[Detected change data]
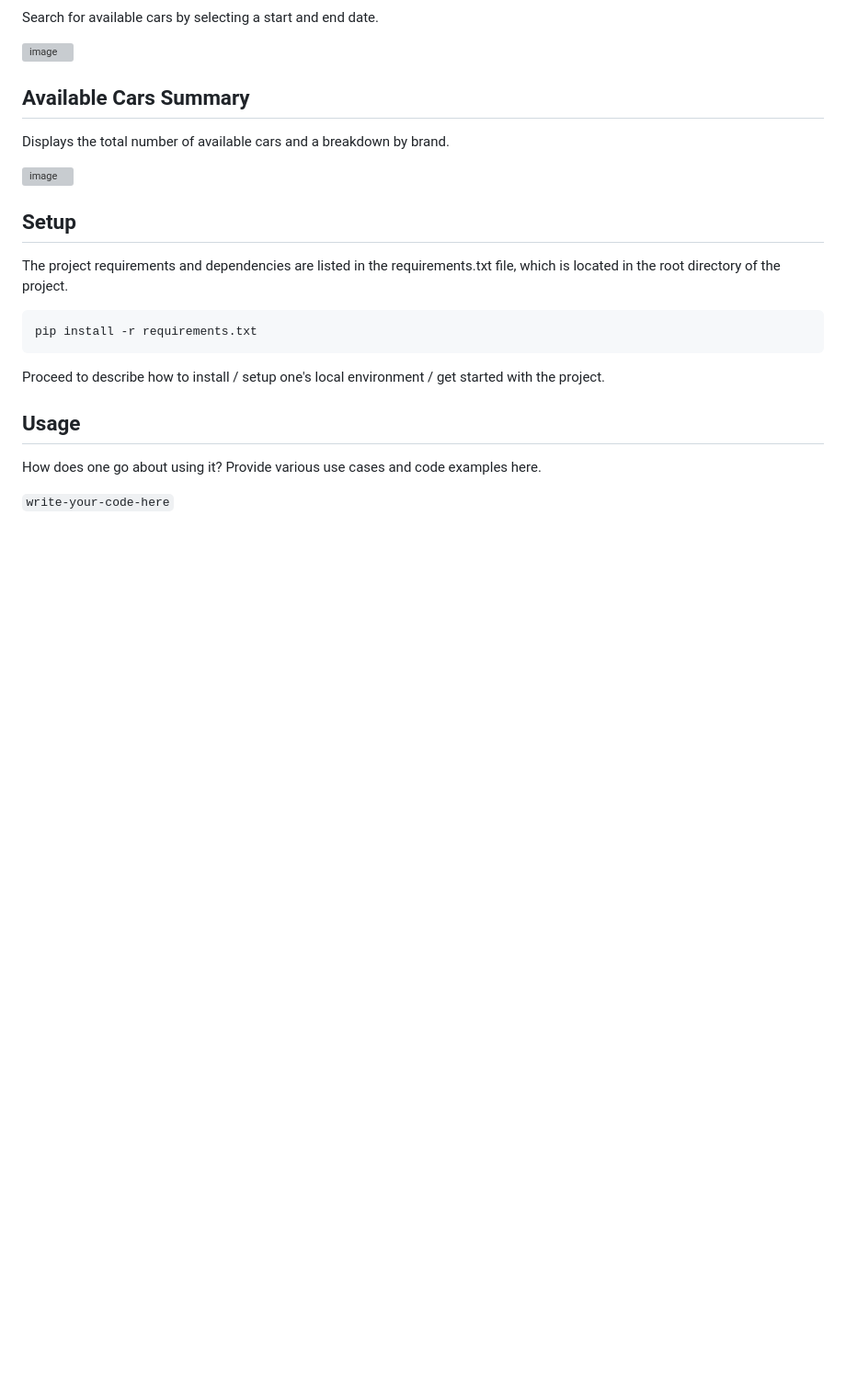
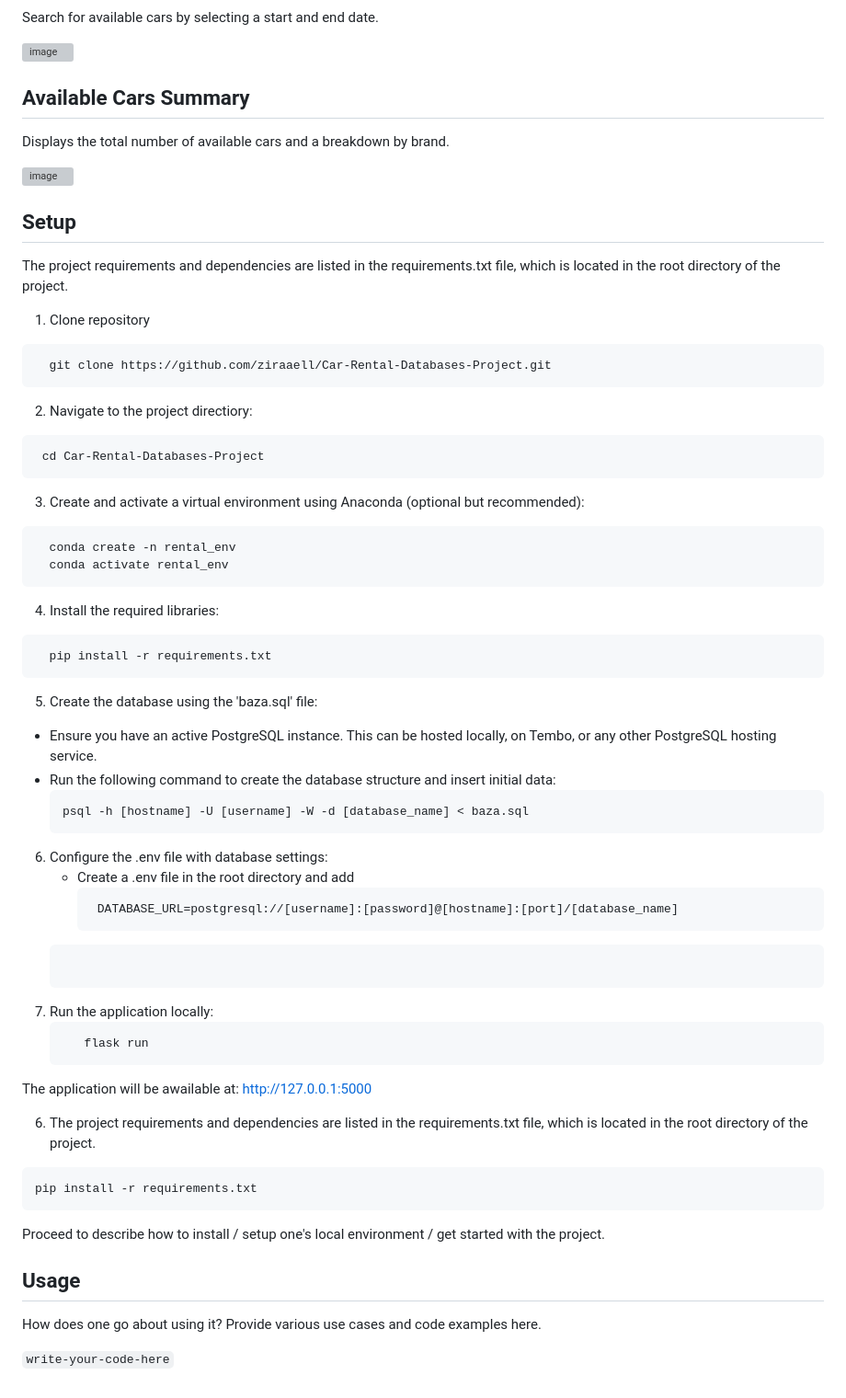
Before and after one commit to ziraaell/car-rental-database, a Markdown page: README.md, the part around the change. Shown at 92% size. Drawn GitHub-style; blank space fills up the shorter version; grey boxes are pictures that could not be loaded.

````diff
--- a/README.md
+++ b/README.md
@@ -60,6 +60,47 @@ Displays the total number of available cars and a breakdown by brand.
 ## Setup
 The project requirements and dependencies are listed in the requirements.txt file, which is located in the root directory of the project.
 
+1. Clone repository
+ ```bash
+   git clone https://github.com/ziraaell/Car-Rental-Databases-Project.git
+```
+
+2. Navigate to the project directiory:
+ ```bash
+  cd Car-Rental-Databases-Project
+```
+
+3. Create and activate a virtual environment using Anaconda (optional but recommended):
+```bash
+  conda create -n rental_env
+  conda activate rental_env
+```
+
+4. Install the required libraries:
+```bash
+  pip install -r requirements.txt
+```
+5. Create the database using the 'baza.sql' file:
+  - Ensure you have an active PostgreSQL instance. This can be hosted locally, on Tembo, or any other PostgreSQL hosting service.
+  - Run the following command to create the database structure and insert initial data:
+    ```bash
+    psql -h [hostname] -U [username] -W -d [database_name] < baza.sql
+    ```
+6. Configure the .env file with database settings:
+   - Create a .env file in the root directory and add
+     ```bash
+      DATABASE_URL=postgresql://[username]:[password]@[hostname]:[port]/[database_name]
+    ```
+7. Run the application locally:
+   ```bash
+      flask run
+    ```
+  The application will be awailable at: http://127.0.0.1:5000
+
+
+
+6. The project requirements and dependencies are listed in the requirements.txt file, which is located in the root directory of the project.
+
 ```bash
 pip install -r requirements.txt
 ```
````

→ Task goal
Whenever "username" occurs in a line of the entries, copy that line.

→ Result
+    psql -h [hostname] -U [username] -W -d [database_name] < baza.sql
+      DATABASE_URL=postgresql://[username]:[password]@[hostname]:[port]/[database_name]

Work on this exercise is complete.